» **Work to complete**
Find the lines below that contain the word "para" and count them. Only the number should be given.

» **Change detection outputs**

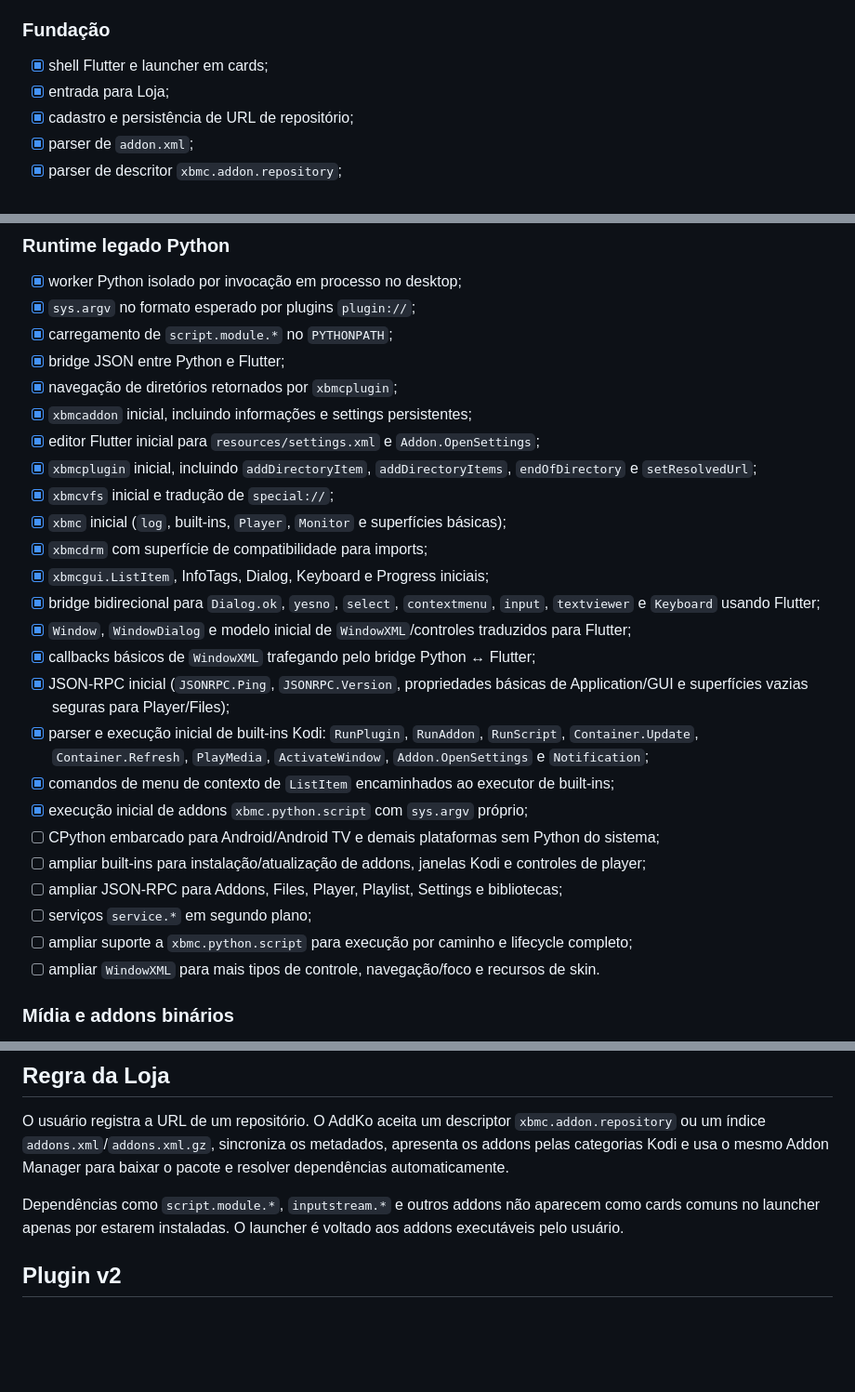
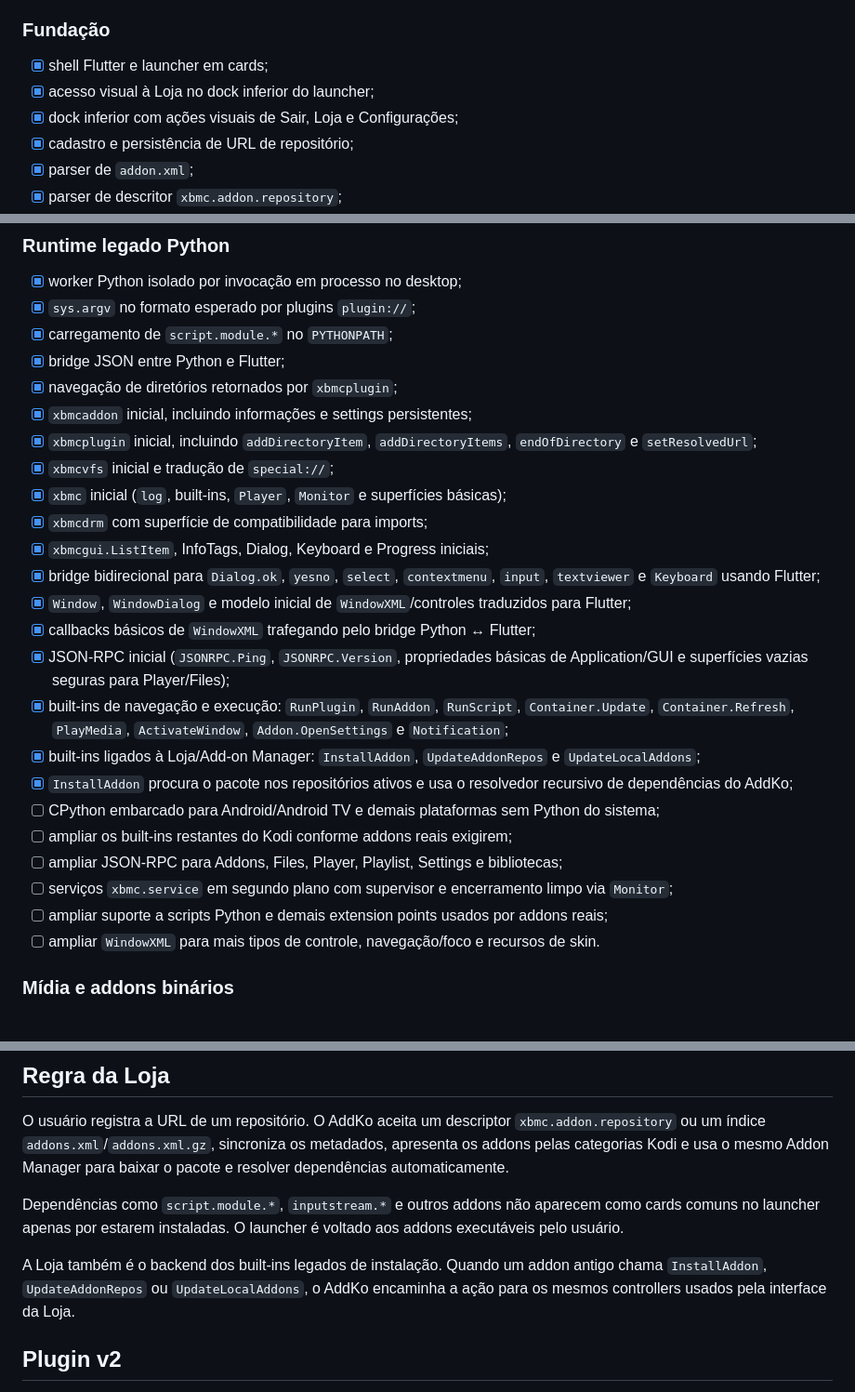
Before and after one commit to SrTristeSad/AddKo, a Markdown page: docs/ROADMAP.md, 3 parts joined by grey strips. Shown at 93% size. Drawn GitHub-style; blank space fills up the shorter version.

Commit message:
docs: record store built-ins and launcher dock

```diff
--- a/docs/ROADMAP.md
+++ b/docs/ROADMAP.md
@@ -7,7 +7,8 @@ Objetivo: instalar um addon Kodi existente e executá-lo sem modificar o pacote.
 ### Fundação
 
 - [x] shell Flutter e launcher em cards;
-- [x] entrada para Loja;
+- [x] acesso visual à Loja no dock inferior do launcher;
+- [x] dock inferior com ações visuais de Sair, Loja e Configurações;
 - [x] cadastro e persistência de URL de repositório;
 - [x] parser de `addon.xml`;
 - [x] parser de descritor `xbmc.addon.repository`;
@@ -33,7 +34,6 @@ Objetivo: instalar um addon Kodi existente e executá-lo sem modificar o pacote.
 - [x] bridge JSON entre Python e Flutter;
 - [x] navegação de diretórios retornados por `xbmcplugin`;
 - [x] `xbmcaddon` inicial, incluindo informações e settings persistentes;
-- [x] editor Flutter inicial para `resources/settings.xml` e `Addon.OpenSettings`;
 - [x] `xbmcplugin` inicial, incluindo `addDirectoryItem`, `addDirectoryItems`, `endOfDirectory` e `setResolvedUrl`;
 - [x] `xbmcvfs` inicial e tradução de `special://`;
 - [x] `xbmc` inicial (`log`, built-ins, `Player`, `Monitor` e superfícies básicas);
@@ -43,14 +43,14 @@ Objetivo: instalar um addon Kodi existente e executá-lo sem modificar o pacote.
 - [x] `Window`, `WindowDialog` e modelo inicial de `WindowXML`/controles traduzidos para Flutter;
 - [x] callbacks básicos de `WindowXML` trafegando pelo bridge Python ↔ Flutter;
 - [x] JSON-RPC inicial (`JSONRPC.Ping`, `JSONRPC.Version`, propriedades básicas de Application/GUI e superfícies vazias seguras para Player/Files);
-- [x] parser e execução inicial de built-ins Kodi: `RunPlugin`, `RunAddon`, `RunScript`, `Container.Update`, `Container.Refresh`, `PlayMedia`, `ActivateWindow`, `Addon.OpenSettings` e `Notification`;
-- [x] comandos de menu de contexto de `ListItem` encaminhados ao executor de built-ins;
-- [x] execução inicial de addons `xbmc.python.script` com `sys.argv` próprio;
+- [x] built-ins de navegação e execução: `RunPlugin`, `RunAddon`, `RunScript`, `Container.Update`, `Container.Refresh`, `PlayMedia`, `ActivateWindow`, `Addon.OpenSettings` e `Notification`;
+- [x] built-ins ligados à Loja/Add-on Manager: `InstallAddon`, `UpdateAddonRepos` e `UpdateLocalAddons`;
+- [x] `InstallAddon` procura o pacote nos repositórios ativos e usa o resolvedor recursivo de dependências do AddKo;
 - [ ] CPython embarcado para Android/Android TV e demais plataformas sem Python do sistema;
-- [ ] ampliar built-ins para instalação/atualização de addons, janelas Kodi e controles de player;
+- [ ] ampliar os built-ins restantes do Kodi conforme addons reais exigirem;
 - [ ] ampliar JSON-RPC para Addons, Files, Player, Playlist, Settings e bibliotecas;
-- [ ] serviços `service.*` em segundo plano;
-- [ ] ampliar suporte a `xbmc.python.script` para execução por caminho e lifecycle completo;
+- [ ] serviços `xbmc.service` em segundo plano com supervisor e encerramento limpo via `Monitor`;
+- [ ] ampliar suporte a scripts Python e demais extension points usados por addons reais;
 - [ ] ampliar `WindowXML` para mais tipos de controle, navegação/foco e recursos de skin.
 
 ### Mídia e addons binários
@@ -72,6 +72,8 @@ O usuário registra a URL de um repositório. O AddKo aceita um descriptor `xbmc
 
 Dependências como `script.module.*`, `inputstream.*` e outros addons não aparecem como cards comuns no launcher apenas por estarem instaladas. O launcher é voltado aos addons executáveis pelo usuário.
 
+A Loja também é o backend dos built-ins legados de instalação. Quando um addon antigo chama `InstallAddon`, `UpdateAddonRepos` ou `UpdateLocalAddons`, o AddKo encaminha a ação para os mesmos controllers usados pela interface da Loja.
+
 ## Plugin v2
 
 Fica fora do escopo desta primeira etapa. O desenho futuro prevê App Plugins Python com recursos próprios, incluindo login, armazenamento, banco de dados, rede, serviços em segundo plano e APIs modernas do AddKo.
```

» **Response**
10